# Dataset extract
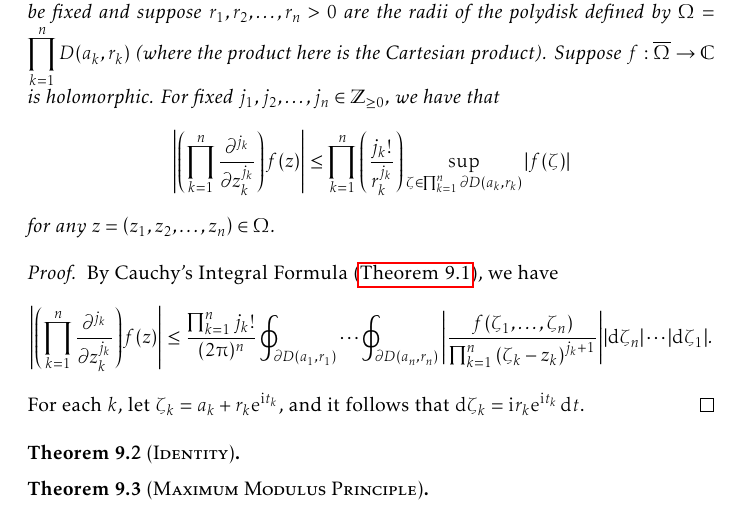
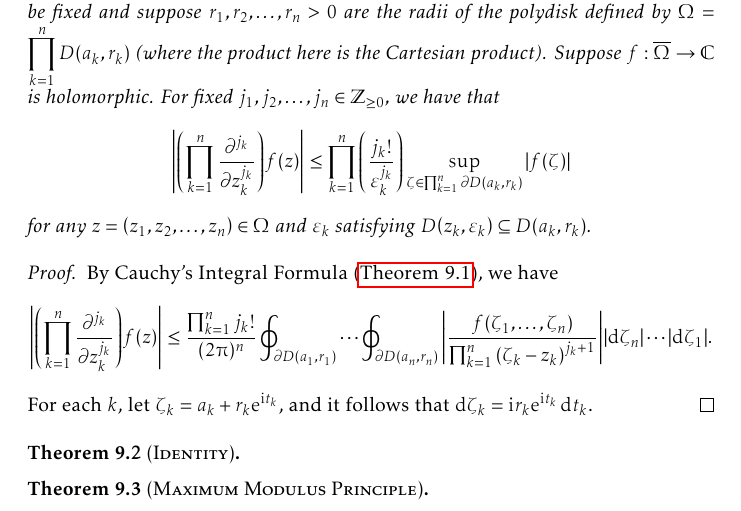
Before and after one commit to slipperking/complex-analysis-latex, a LaTeX document (main.tex): part of page 165 of 174, cut so that both start at the same text. Compiled offline with pdfLaTeX.

Commit message:
overleaf_to_git (Sat Aug 30 18:35:10 2025 -0700): update main.tex from r20892 to r20894

```diff
--- a/main.tex
+++ b/main.tex
@@ -3687,11 +3687,11 @@ Subsequently, we have for Cartesian products,
 By the boundedness assumption for \(f\), we have:
 \begin{corollary}[Cauchy's Estimate on Polydisks]
     Let \(a=\qty(a_1,a_2,\ldots,a_n)\in\mathbb{C}^n\) be fixed and suppose \(r_1, r_2,\ldots, r_n>0\) are the radii of the polydisk defined by \(\Omega=\prod_{k=1}^n D\qty(a_k, r_k)\) (where the product here is the Cartesian product).
-    Suppose \(f:\overline{\Omega}\to\mathbb{C}\) is holomorphic. For fixed \(j_1, j_2,\ldots, j_n\in\mathbb{Z}_{\geq 0}\), we have that \[\abs{\qty(\prod_{k=1}^n \frac{\partial^{j_k}}{\partial z_k^{j_k}})f(z)}\leq\prod_{k=1}^n\qty(\frac{j_k!}{r_k^{j_k}})\sup_{\zeta\in\prod_{k=1}^n \partial D\qty(a_k,r_k)}\abs{f(\zeta)}\] for any \(z=\qty(z_1,z_2,\ldots, z_n)\in\Omega\).
+    Suppose \(f:\overline{\Omega}\to\mathbb{C}\) is holomorphic. For fixed \(j_1, j_2,\ldots, j_n\in\mathbb{Z}_{\geq 0}\), we have that \[\abs{\qty(\prod_{k=1}^n \frac{\partial^{j_k}}{\partial z_k^{j_k}})f(z)}\leq\prod_{k=1}^n\qty(\frac{j_k!}{\varepsilon_k^{j_k}})\sup_{\zeta\in\prod_{k=1}^n \partial D\qty(a_k,r_k)}\abs{f(\zeta)}\] for any \(z=\qty(z_1,z_2,\ldots, z_n)\in\Omega\) and \(\varepsilon_k\) satisfying \(D\qty(z_k,\varepsilon_k)\subseteq D(a_k,r_k)\).
 \end{corollary}
 \begin{proof}
     By Cauchy's Integral Formula (\autoref{thm:cauchyintegralformulapolydisks}), we have \[\abs{\qty(\prod_{k=1}^n \frac{\partial^{j_k}}{\partial z_k^{j_k}})f(z)}\leq\frac{\prod_{k=1}^n j_k!}{(2\piup)^n}\oint_{\partial D\qty(a_1,r_1)}\cdots\oint_{\partial D\qty(a_n,r_n)}\abs{\frac{f(\zeta_1,\ldots,\zeta_n)}{\prod_{k=1}^n\qty(\zeta_k-z_k)^{j_k+1}}}\abs{\dd{\zeta_n}}\cdots\abs{\dd{\zeta_1}}.\]
-    For each \(k\), let \(\zeta_k=a_k+r_k\ee^{\ii t_k}\), and it follows that \(\dd{\zeta_k}=\ii r_k\ee^{\ii t_k}\ddt\).
+    For each \(k\), let \(\zeta_k=a_k+r_k\ee^{\ii t_k}\), and it follows that \(\dd{\zeta_k}=\ii r_k\ee^{\ii t_k}\dd{t_k}\).
 \end{proof}
 \begin{theorem}[\textsc{Identity}]
 
```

# Required action
Locate the word "that" in the entries, and copy every line where it is found.

# Response to the exercise
Before and after one commit to slipperking/complex-analysis-latex, a LaTeX document (main.tex): part of page 165 of 174, cut so that both start at the same text. Compiled offline with pdfLaTeX.
-    Suppose \(f:\overline{\Omega}\to\mathbb{C}\) is holomorphic. For fixed \(j_1, j_2,\ldots, j_n\in\mathbb{Z}_{\geq 0}\), we have that \[\abs{\qty(\prod_{k=1}^n \frac{\partial^{j_k}}{\partial z_k^{j_k}})f(z)}\leq\prod_{k=1}^n\qty(\frac{j_k!}{r_k^{j_k}})\sup_{\zeta\in\prod_{k=1}^n \partial D\qty(a_k,r_k)}\abs{f(\zeta)}\] for any \(z=\qty(z_1,z_2,\ldots, z_n)\in\Omega\).
+    Suppose \(f:\overline{\Omega}\to\mathbb{C}\) is holomorphic. For fixed \(j_1, j_2,\ldots, j_n\in\mathbb{Z}_{\geq 0}\), we have that \[\abs{\qty(\prod_{k=1}^n \frac{\partial^{j_k}}{\partial z_k^{j_k}})f(z)}\leq\prod_{k=1}^n\qty(\frac{j_k!}{\varepsilon_k^{j_k}})\sup_{\zeta\in\prod_{k=1}^n \partial D\qty(a_k,r_k)}\abs{f(\zeta)}\] for any \(z=\qty(z_1,z_2,\ldots, z_n)\in\Omega\) and \(\varepsilon_k\) satisfying \(D\qty(z_k,\varepsilon_k)\subseteq D(a_k,r_k)\).
-    For each \(k\), let \(\zeta_k=a_k+r_k\ee^{\ii t_k}\), and it follows that \(\dd{\zeta_k}=\ii r_k\ee^{\ii t_k}\ddt\).
+    For each \(k\), let \(\zeta_k=a_k+r_k\ee^{\ii t_k}\), and it follows that \(\dd{\zeta_k}=\ii r_k\ee^{\ii t_k}\dd{t_k}\).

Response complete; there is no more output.